200m year old 'hairy microbe' trapped inside leech cocoon found in Antarctica
A 200 million-year-old hairy microbe has been discovered trapped inside a prehistoric cocoon of a leech in Antarctica.
The discovery of the primitive "ciliate" on Antarctica is extremely rare as most of them are soft-bodied and dissolve after their death.
The microbe was trapped in the cocoon, recovered by scientists from an exposure of rock on 10,000ft high Timber Peak in the Eisenhower Range of mountains to the east of Earth's southernmost continent, the Daily Mail reported.
These microbes are part of a large group of micro-organisms called Ciliophora - common in water, and comprise over 8,000 species, the report said.
Evolutionary biologist Dr Thomas Taylor, of Kansas University, said the microbe added a small piece to the jigsaw of the evolution of life on earth.

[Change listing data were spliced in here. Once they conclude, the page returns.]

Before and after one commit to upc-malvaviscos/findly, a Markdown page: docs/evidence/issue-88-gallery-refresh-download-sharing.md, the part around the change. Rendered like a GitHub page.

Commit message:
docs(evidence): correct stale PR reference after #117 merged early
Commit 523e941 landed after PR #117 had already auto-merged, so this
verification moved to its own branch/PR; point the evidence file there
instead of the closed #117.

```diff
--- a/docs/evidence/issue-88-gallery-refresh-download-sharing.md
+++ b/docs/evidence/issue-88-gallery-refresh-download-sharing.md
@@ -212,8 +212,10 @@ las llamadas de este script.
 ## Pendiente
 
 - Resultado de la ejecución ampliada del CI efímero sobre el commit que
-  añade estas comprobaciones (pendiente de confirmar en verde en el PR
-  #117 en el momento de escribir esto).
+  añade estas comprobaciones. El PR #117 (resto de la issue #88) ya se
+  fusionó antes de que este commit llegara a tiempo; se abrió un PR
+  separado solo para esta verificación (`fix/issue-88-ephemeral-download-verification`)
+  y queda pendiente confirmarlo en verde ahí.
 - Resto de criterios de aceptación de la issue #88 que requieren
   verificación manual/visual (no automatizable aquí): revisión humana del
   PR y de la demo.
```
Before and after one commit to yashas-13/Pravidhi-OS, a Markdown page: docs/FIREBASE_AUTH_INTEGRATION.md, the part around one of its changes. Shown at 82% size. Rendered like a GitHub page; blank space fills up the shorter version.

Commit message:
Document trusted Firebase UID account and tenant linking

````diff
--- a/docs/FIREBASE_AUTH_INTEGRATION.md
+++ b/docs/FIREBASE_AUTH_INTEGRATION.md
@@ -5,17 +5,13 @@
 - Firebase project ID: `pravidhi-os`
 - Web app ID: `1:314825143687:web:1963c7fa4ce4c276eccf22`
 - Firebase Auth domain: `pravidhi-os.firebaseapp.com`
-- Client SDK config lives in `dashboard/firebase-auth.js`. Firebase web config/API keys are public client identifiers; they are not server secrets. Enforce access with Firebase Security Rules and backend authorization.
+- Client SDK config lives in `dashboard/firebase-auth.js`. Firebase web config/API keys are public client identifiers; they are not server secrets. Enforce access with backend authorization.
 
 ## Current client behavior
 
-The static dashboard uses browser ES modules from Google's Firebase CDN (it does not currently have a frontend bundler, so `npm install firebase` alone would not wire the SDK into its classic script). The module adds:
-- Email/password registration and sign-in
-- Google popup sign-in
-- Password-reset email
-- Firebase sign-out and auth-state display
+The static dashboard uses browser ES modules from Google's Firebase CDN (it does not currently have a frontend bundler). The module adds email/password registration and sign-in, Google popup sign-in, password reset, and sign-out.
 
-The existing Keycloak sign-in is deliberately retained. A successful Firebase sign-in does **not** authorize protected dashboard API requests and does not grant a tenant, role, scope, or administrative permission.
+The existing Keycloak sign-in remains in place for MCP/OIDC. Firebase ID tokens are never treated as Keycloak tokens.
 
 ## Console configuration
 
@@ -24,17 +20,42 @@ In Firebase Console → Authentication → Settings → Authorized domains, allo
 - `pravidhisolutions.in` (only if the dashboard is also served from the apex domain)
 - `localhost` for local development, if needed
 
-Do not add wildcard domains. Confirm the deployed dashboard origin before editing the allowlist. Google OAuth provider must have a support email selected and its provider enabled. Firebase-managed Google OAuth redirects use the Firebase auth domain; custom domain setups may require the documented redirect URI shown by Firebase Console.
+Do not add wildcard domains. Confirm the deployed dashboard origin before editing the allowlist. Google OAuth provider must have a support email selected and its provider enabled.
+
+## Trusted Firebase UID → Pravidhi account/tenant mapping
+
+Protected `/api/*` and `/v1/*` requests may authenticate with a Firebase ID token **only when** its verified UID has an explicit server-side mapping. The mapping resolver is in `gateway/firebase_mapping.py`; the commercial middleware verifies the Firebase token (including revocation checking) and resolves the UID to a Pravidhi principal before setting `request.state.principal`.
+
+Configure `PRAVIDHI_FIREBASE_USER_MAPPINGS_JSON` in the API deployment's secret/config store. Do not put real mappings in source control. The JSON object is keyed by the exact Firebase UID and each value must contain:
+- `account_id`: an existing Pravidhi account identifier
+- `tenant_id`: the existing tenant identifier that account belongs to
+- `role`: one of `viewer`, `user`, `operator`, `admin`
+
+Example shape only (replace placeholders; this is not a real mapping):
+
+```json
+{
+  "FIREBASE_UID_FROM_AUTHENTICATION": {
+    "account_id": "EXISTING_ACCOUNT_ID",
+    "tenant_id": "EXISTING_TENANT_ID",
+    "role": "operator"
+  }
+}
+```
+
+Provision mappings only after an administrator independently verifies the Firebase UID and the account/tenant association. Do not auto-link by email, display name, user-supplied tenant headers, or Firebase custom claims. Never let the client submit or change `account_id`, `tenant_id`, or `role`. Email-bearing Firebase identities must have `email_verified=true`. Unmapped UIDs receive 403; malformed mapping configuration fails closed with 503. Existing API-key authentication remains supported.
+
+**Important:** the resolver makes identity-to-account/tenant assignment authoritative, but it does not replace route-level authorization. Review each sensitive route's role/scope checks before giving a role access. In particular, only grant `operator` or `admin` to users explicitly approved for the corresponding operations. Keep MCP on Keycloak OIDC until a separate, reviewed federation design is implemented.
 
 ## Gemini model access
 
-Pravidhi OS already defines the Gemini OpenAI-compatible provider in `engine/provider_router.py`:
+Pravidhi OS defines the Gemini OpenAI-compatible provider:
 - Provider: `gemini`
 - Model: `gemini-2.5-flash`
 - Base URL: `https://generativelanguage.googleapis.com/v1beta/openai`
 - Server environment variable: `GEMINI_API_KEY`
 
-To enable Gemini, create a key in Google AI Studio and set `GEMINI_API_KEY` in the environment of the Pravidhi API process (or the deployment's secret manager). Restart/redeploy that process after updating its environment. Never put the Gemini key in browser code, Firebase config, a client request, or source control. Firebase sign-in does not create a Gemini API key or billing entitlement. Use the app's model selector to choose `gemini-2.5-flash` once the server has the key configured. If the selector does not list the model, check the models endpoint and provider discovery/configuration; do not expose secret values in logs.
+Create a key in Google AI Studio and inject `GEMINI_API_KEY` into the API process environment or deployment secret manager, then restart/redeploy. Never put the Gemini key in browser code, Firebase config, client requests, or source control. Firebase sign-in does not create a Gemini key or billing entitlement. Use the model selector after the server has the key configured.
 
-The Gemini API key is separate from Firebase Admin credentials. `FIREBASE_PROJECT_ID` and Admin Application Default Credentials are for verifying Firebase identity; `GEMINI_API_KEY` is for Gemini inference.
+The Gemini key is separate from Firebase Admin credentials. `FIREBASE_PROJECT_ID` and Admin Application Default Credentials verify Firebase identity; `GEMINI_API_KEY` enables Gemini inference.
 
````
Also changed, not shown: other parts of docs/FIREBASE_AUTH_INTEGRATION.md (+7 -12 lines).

The microbe looks like a teardrop and its horseshoe-shaped main body is still discernible under the microscope, the report added.
He said that it seemed that the Vorticella-like organism must have anchored itself to a freshly deposited cocoon in a flood basin and become trapped in the solidifying wall.
He added that the find also highlighted the "potential of clitellate (worm) cocoons as microscopic 'conservation traps' comparable to amber."
The findings have been published in Proceedings of the National Academy of Sciences.